In the case of Cushing's disease, diagnosis usually involves determining if the patient's body is producing excess levels of the hormone cortisol. If so, the doctor then typically calls for further tests to determine the cause of the excess cortisol. Tests used to make a help make a Cushing's disease diagnosis may include urinary tests, imaging scans, and a petrosal sinus sampling test.

Cushing's Disease Diagnosis: An Overview

In order to make a Cushing's disease diagnosis, the doctor will usually ask a number of questions about:
  • The patient's medical history
  • His or her current symptoms
  • Whether there is a family history of any medical problems
  • Any medicines the patient is taking.
The doctor will also likely perform a physical exam, looking for any signs of Cushing's disease. If these suggest Cushing's disease, then the doctor will order more tests.
Testing for Cushing's disease generally involves a two-step process. First, doctors perform tests to see if there is too much cortisol in the body. If so, then they order tests to see if a pituitary adenoma is causing the excess cortisol. If a pituitary adenoma is causing the excess cortisol, then the doctor diagnoses Cushing's disease; if the excess cortisol is being caused by another condition (see Cushing's Syndrome Causes), then the disorder is known as Cushing's syndrome.

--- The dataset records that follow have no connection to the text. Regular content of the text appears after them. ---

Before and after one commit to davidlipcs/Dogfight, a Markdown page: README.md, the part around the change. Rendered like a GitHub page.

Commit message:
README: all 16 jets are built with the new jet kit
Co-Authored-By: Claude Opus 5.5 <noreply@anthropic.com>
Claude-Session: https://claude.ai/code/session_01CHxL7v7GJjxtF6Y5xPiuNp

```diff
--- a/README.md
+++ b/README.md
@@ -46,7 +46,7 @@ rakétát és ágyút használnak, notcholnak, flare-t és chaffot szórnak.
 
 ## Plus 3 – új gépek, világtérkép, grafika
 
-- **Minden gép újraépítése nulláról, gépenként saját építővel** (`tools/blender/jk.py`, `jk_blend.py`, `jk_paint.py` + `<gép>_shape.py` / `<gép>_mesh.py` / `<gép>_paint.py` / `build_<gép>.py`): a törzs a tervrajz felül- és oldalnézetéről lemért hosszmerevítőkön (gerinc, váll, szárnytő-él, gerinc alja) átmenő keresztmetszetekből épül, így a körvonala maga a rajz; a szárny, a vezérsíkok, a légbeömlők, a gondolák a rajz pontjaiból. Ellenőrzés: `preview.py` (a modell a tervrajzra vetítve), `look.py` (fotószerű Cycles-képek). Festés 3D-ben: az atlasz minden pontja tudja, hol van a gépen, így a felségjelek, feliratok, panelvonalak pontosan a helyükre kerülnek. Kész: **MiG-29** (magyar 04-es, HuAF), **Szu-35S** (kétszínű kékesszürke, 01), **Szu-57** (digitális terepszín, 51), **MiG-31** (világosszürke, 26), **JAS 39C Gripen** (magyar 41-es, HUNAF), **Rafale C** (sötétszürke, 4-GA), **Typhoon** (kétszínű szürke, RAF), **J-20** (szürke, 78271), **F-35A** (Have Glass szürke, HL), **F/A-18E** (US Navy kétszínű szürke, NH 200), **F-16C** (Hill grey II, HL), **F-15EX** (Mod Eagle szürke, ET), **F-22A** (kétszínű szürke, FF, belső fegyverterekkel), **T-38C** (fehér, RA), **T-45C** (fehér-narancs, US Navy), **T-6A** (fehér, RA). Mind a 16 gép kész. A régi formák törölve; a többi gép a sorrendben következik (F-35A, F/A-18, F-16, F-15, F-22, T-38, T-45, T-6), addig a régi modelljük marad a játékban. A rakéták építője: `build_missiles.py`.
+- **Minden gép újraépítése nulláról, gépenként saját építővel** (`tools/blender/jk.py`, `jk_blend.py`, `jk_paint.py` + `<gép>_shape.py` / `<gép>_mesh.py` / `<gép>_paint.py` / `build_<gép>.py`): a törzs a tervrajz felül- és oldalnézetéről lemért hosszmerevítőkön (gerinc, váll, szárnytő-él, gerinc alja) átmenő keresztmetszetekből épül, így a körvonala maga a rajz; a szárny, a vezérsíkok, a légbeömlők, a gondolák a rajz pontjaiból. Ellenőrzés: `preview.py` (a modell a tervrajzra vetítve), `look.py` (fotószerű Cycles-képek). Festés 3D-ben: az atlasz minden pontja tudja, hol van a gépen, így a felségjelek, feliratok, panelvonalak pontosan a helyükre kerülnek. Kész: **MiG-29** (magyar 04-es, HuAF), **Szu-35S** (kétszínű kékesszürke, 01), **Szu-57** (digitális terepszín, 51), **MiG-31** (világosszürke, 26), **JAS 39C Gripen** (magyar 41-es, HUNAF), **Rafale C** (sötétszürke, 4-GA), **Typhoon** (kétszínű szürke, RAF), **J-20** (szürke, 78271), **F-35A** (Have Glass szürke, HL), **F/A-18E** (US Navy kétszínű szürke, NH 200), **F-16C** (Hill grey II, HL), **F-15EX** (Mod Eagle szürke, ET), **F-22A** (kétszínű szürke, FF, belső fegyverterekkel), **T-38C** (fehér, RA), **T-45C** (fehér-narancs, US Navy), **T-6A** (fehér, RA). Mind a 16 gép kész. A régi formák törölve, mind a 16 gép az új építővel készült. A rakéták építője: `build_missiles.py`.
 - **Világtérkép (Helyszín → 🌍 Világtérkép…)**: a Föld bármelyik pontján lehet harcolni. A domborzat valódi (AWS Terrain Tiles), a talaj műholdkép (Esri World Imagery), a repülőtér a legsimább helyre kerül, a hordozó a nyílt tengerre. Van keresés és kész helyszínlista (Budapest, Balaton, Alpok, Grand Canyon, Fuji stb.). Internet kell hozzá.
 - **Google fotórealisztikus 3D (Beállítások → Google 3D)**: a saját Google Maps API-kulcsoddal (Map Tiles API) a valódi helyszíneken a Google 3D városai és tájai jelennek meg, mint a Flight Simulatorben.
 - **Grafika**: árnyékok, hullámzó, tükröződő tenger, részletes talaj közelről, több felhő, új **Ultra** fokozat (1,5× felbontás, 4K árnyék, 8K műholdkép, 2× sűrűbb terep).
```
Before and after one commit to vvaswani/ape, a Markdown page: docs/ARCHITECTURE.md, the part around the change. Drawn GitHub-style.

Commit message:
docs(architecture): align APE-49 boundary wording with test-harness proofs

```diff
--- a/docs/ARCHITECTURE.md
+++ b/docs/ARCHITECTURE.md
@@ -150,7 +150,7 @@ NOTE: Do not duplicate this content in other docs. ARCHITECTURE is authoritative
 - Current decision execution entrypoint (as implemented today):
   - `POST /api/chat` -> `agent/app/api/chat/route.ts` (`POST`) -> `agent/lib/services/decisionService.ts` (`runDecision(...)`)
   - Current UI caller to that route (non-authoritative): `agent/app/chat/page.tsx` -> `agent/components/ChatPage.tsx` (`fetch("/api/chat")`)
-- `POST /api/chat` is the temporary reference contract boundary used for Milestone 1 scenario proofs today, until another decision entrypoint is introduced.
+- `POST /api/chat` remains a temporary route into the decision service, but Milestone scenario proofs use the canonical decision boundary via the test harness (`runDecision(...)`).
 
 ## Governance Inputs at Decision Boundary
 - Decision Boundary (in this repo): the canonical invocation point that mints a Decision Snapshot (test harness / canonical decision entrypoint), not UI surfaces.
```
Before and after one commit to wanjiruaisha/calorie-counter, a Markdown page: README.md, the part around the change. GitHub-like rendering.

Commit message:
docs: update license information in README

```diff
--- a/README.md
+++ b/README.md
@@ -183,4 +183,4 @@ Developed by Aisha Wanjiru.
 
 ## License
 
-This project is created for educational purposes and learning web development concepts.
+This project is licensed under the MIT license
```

Tests Used in Cushing's Disease Diagnosis

Tests used for diagnosing Cushing's disease can include:
  • A 24-hour urinary free cortisol level test
  • Dexamethasone suppression test
  • CRH (corticotropin-releasing hormone) stimulation test
  • Imaging tests
  • Petrosal sinus sampling.
24-Hour Urinary Free Cortisol Level
To make a Cushing's disease diagnosis, the 24-hour urinary free cortisol level is the most specific diagnostic test available. The patient's urine is collected over a 24-hour period and tested to determine the level of cortisol in it. Levels higher than 50 to 100 micrograms a day for an adult suggest either Cushing's syndrome or Cushing's disease. The normal upper limit varies in different laboratories, depending on which measurement technique is used.
Once doctors have diagnosed Cushing's disease, they generally use other tests to determine the exact location of the abnormality that is leading to excess cortisol production. The choice of test depends, in part, on the preference of the endocrinologist or the center where the test is performed.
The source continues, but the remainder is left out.